Now that I'm 22, it seems I have come quite far in many avenues. Perhaps I will elaborate & enlighten on each dimension at a latter time:

-Solitude. My ability to pass time solely for myself has been much more easy to accomplish this past year.

-Scheduling. Organizing priorities and making sure I meet weekly goals has been successful.

-Culinary art. Ability to cook and plan ingredients I'll need while also making efficient use of the groceries I purchase. And of course, thinking of food in a different light has been fantastic. Food as volumes, not as a taste/comfort.

Post#1: No matter how hard you try to be awesome, life will still have a good amount of bitterness.

So this is technically the beginning of the post...

I have come a long way. Finally, I've accomplished my childhood dream of being in a band (maybe four at this point--oops, overkill!). I'm single after a 6 year long-term relationship. I'm independently living on my own. I'm on great terms with my parents and I love everyone! Seems I have it made...?

Not without bitterness.

1)Being Single is hard.

You deal with so many different people at any given time that sometimes it's difficult to swallow that some or many of them will not be honest, or they won't exist in your life "tomorrow." Also, I have so much time to myself that being lonely is definitely a consequence. And who can forget the lack of physical attention. It's a constant battle of monogamy an polyamory.

2)Sometimes it just feels like a life-crisis.

Given the fact that I only answer to myself now, there are times when its hard to gauge what is extreme and what is conservative. Even according to my own standards. Thus, it's hard to gauge when I'm satisfied or content. This rift in a lack of perspective kind of makes my brain go a little psycho at times...because it's just all a matter of choice, no? I have to find the right time to choose to be content. But this in itself is difficult and of course breeds much insecurity for me.


I've come head-on with an onslaught of issues with depersonalization and derealization. This might be some phoney prognosis but, I know that many times even when I'm doing everyday things, such as going to the grocery store or being out at my favorite pub, there are times that I just don't feel aware and present.

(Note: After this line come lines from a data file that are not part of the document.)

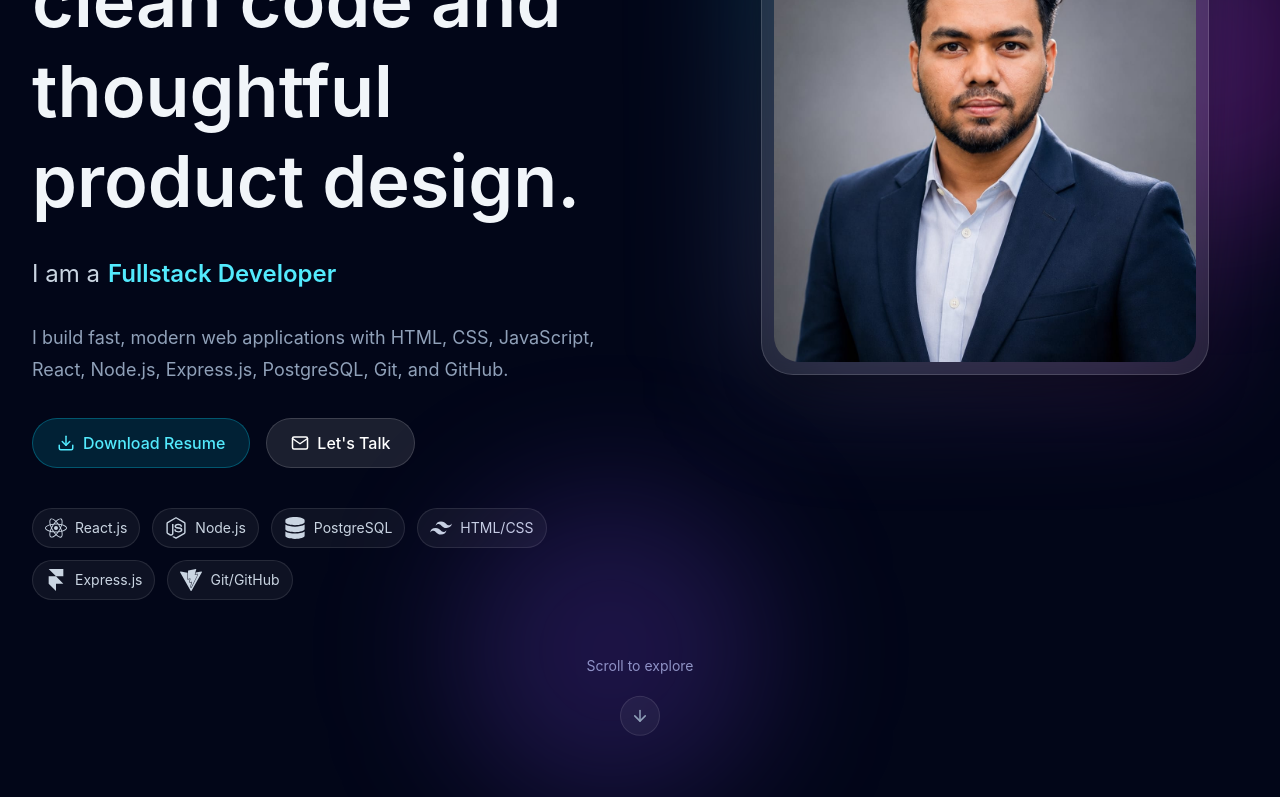
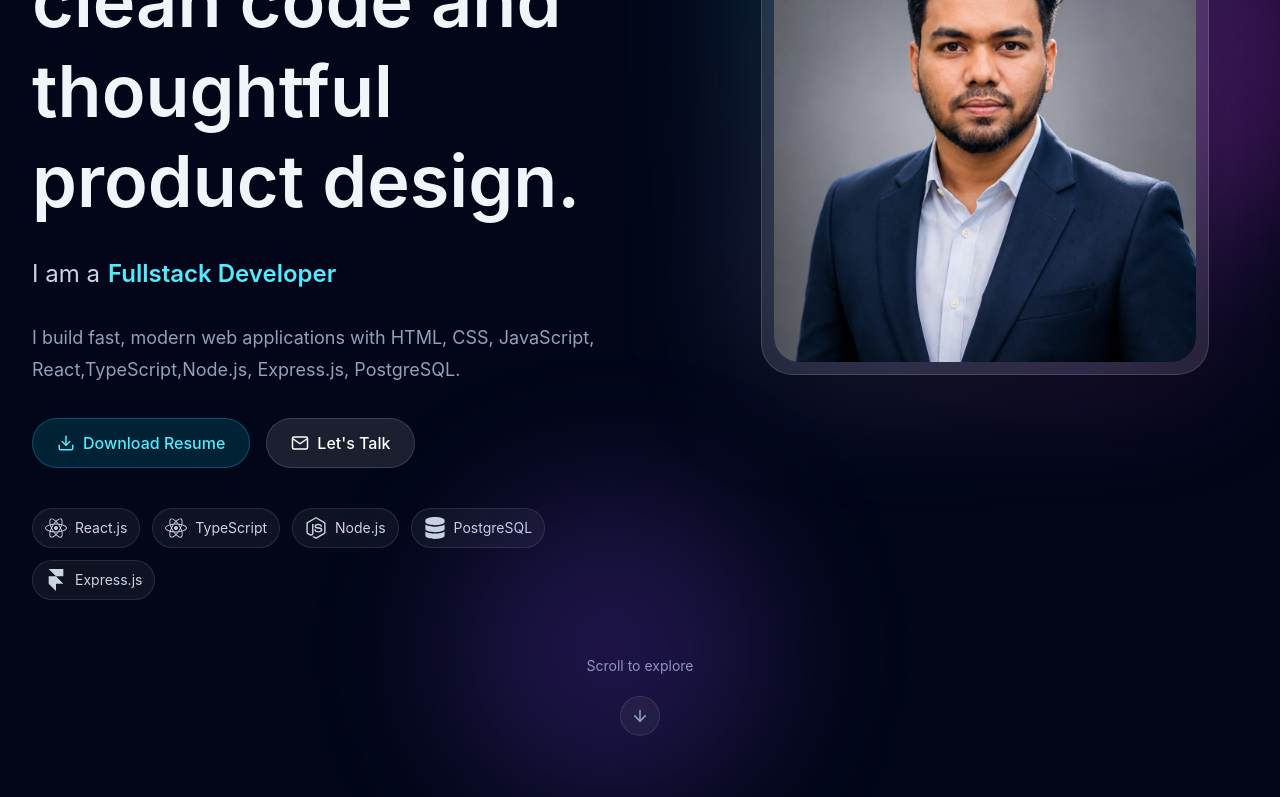
Before and after one commit to Ifthekhar55/Portfolio-Website, a React (Vite) app: page / in a window 1280 px wide. Shown: the part 548-1345 px from the top of the page. Built offline with nearby package versions, Linux system fonts and the light colour scheme.

Commit message:
Added Typescript on tool section

```diff
--- a/src/Home/App.jsx
+++ b/src/Home/App.jsx
@@ -25,11 +25,10 @@ const navItems = [
 
 const tools = [
   { icon: <FaReact size={22} />, label: 'React.js' },
+  { icon: <FaReact size={22} />, label: 'TypeScript' },
   { icon: <FaNodeJs size={22} />, label: 'Node.js' },
   { icon: <FaDatabase size={22} />, label: 'PostgreSQL' },
-  { icon: <SiTailwindcss size={22} />, label: 'HTML/CSS' },
   { icon: <SiFramer size={22} />, label: 'Express.js' },
-  { icon: <SiVite size={22} />, label: 'Git/GitHub' },
 ];
 
 function Home() {
@@ -185,12 +184,12 @@ function Home() {
             </div>
 
             <p className="mt-6 max-w-xl text-lg leading-8 text-slate-400">
-              I build fast, modern web applications with HTML, CSS, JavaScript, React, Node.js, Express.js, PostgreSQL, Git, and GitHub.
+              I build fast, modern web applications with HTML, CSS, JavaScript, React,TypeScript,Node.js, Express.js, PostgreSQL.
             </p>
 
             <div className="mt-8 flex flex-wrap gap-4">
               <a
-                href="/images/7_semesterFee.pdf"
+                href="/images/Ifthekhar_Islam_CV.pdf"
                 download
                 className="group inline-flex items-center gap-2 rounded-full border border-cyan-400/30 bg-cyan-500/15 px-6 py-3 font-medium text-cyan-300 transition hover:-translate-y-1 hover:bg-cyan-500/25"
               >
--- a/src/Project/Project.jsx
+++ b/src/Project/Project.jsx
@@ -13,7 +13,7 @@ const projects = [
     description: 'A modern portfolio experience built with React, Tailwind, Framer Motion, and Vite, focused on premium visuals and smooth interactions.',
     stack: ['React', 'Tailwind', 'Framer Motion', 'Vite'],
     live: 'http://localhost:5174/',
-    github: 'https://github.com/Ifthekhar55',
+    github: 'https://github.com/Ifthekhar55/Portfolio-Website',
   },
   {
     title: 'BachelorHub',
@@ -22,7 +22,7 @@ const projects = [
     description: 'BachelorHub is a full-stack web application that helps students find housing, buy and sell items, access services, and connect through an integrated community.',
     stack: ['TypeScript', 'PostgreSQL'],
     live: 'https://bachelorhub-beta.vercel.app',
-    github: 'https://github.com/Ifthekhar55',
+    github: 'https://github.com/Ifthekhar55/bachelorhub',
   },
 ];
 
```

It's always been evident that I've battled with depression in some form but I'm trying my best to keep it at bay.

Perhaps I will soon enlighten on my life in a more positive light. But this is the bitterness that has been accompanied with my newly sprouted personal growth and well-being.